In this case both the state department and state officials are named defendants. The Eleventh Amendment bars a suit against state officials when the state is the real, substantial party in interest. If the relief sought, whether damages or injunction, would operate against the state, the suit is barred.
The exception to this rule is set forth in Ex Parte Young 209 U.S. 123, 52 L. Ed. 714, 28 S. Ct. 441 (1908), that when the suit against the state office challenges the constitutionality of his action under the Federal Constitution because he acted pursuant to an alleged unconstitutional state statute, the Eleventh Amendment does not bar the federal court from granting prospective relief.

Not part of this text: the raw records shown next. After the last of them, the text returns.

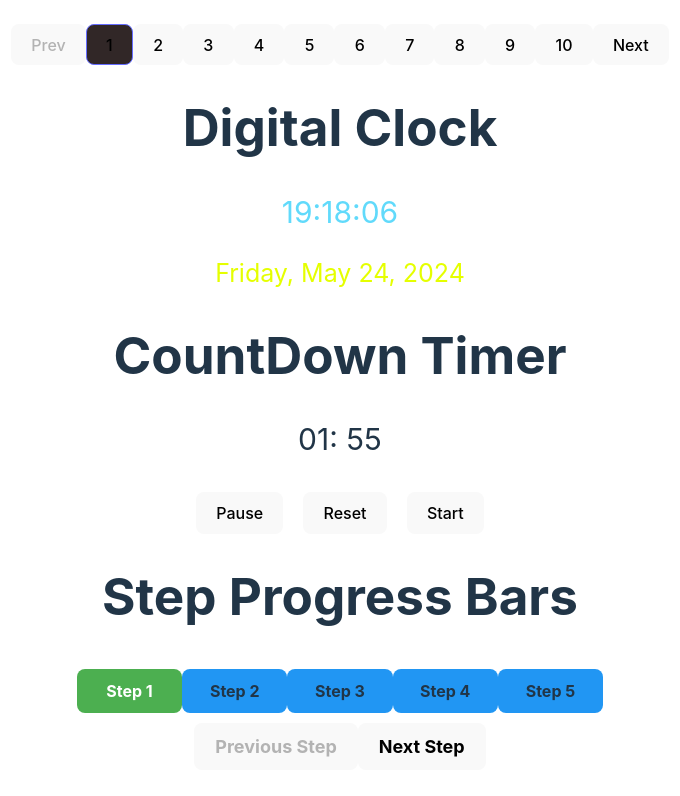
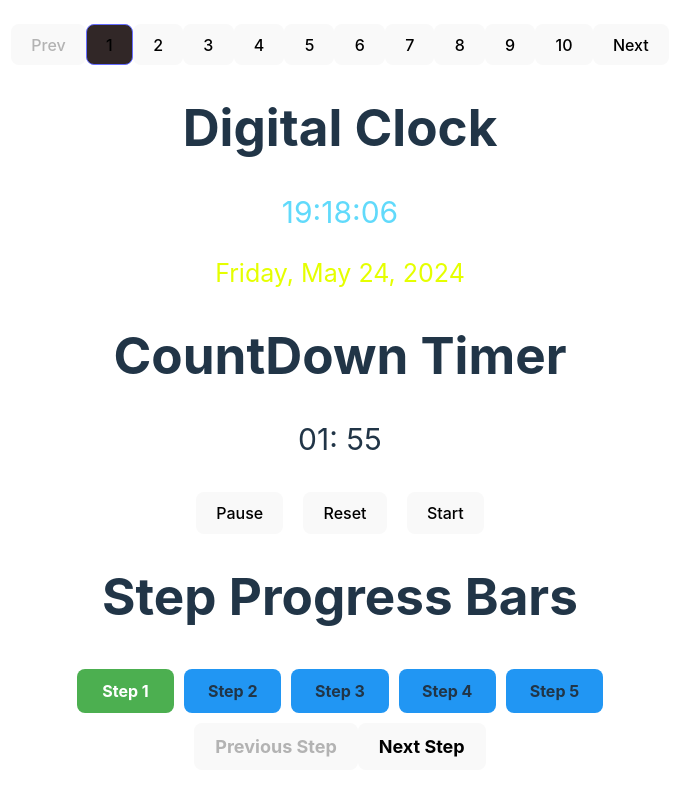
Before and after one commit to PremKhodke-99/React-projects-2, a React (Vite) app: page / in a window 1280 px wide. Shown: the part 294-1090 px from the top of the page, without its empty margins (300-980 px from the left). Built offline with nearby package versions, Linux system fonts and the light colour scheme.

Commit message:
progress css

```diff
--- a/src/components/Step-Progress-Bar/progress.css
+++ b/src/components/Step-Progress-Bar/progress.css
@@ -7,6 +7,7 @@
     border-radius: 8px;
     padding: 10px;
     margin-top: 20px;
+    gap: 10px;
 }
 
 .step {
```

However, this exception does not apply when a plaintiff alleges, under a claim of pendant jurisdiction that a state official has violated state law. An error of law by state officers acting in their official capacities will not suffice to override the sovereign immunity of the state. Larson v. Domestic & Foreign Commerce Corp., 337 U.S. 682, 93 L. Ed. 1628, 69 S. Ct. 1457 (1949).
With respect to pendent claims, the Pennhurst opinion held that the Eleventh Amendment bar applies to pendent claims as well as federal claims that would otherwise be within the jurisdiction of the court.
In Allegheny County Sanitary Authority v. U.S. Environmental Agency, et al., 732 F.2d 1167 (3d Cir. 1984), where a claim had been made against the Pennsylvania Department of Environmental Resources and some of its officers, under both a federal statute, The Federal Water Pollution Control Act, 33 U.S.C. § 1365(a), and under state environmental law, the district court found no federal cause of action and declined to exercise pendent jurisdiction over the state law claims. The Court of Appeals sustained the dismissal of both the state law and the federal law claims under the Eleventh Amendment bar.
While Edelman v. Jordan, 415 U.S. 651, 39 L. Ed. 2d 662, 94 S. Ct. 1347 (1974) broadened the Young exception by permitting a suit against a state officer which called for only prospective injunctive relief when it was alleged that the state officer was violating federal law, the court in Pennhurst noted that the scope of any such relief would be constrained under the principles of comity and federalism. The court noted that the Young doctrine rests upon the need to promote the vindication of federal rights. "This need to reconcile competing interests is wholly absent, however, when a plaintiff alleges that a state official has violated state law," 52 L.W. at p. 4159.
We find that the action against the state department and the state officials to be barred by the Eleventh Amendment.
Plaintiffs also advance a cause of action under the Federal Civil Rights Acts against the individual state officers. If any such right exists over and apart from the Eleventh Amendment bar, we find it superceded by the comprehensive remedial enforcement scheme embodied in the federal Resource Conservation and Recovery Act (RCRA) 42 U.S.C. § 6901 et seq. and the federal Clean Air Act, 42 U.S.C. § 7401 et seq. The United States Supreme Court has ruled that:
the existence of these express remedies demonstrates not only that Congress intended to foreclose implied private actions but that it intended to supplant any remedy that otherwise would be available under § 1983. Middlesex County Sewage Authority v. National Sea Clammers Association, 453 U.S. 1, 21, 101 S. Ct. 2615, 69 L. Ed. 2d 435 (1981).